The remainder of the paper proceeds as follows. In Section II, the theoretical framework which incorporates the essential features of the efficiency wage theory is developed. Section Ill investigates the relationship between tax policy and the domestic price level. Finally, the concluding remarks are presented in Section IV.

II. The Framework

The macro model embodying the tenets of the efficiency wage theory can be expressed by the following equations:

(1) y = C(y - ty) + I(i) + G

(2) L (y,i) = M/p
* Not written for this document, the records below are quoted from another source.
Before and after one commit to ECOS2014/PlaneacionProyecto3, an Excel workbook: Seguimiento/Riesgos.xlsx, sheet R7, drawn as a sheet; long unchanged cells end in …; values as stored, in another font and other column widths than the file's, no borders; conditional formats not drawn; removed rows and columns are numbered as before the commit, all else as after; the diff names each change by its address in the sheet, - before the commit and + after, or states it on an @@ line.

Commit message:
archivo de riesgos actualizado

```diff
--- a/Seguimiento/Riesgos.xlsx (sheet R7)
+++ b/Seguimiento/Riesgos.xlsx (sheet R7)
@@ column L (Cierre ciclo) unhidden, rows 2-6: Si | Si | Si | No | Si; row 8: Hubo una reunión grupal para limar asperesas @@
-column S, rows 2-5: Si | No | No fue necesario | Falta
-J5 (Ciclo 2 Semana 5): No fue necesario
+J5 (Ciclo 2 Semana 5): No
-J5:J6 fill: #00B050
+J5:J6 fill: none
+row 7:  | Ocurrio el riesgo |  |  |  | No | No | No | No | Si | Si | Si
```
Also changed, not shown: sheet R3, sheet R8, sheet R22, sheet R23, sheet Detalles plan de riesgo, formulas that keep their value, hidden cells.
(3) y = S(t) where y = domestic output; C = consumption expenditure; t = income tax rate; I = investment expenditure; i = interest rate; G = government expenditure; L = real demand for money; M = nominal supply of money; p = price of domestic output; S = aggregate supply function. As customary, we impose the following restrictions on the behavioral functions: [Mathematical Expression Omitted]

Equations (1) and (2) describe the economy's IS and LM curves, respectively. The aggregate supply function characterized by the efficiency wage hypothesis is presented in equation (3). We now turn to derive this function in detail.

As described by Lindbeck and Snower [1989, pp. 62-3], the efficiency wage theory rests on the following fundamental assumptions: (i) the firm exerts market power in wage setting; (ii) the productivity of the employees increases as the real wage they receive is increased. Define E to be the effort per employee, N the number of employees, [lambda](=E.N) the firm's workforce measured in efficiency units, the firm then has a short-run effort-augmented production function:

(4) y = F([lambda]), F[lambda] > 0, F[lambda][lambda] < 0.

According to the viewpoint of the efficiency wage hypothesis, the productivity of the workers is positively related to the real wage they receive, i.e., the after-tax real wage rather than the pre-tax real wage.(2) Hence

(5) [Mathematical Expression Omitted]

The objective of the firm is to choose labor input, N, and wage offer, w, so as to maximize profits, [pi], where profits are the excess revenue over factor cost,

(6) Max [pi] = pF(E.N) - wN

N,w .

Substituting equation (5) into equation (6), the first-order conditions for equation (6) are

(7) [Mathematical Expression Omitted]

(8) [Mathematical Expression Omitted]

Equation (7) indicates that the demand for labor is determined by setting the marginal product of labor equal to the real wage, both in terms of efficiency units. Putting equations (7) and (8) together gives

(9) [Mathematical Expression Omitted]

Equation (9) is the well-known Solow condition in the efficiency wage literature. …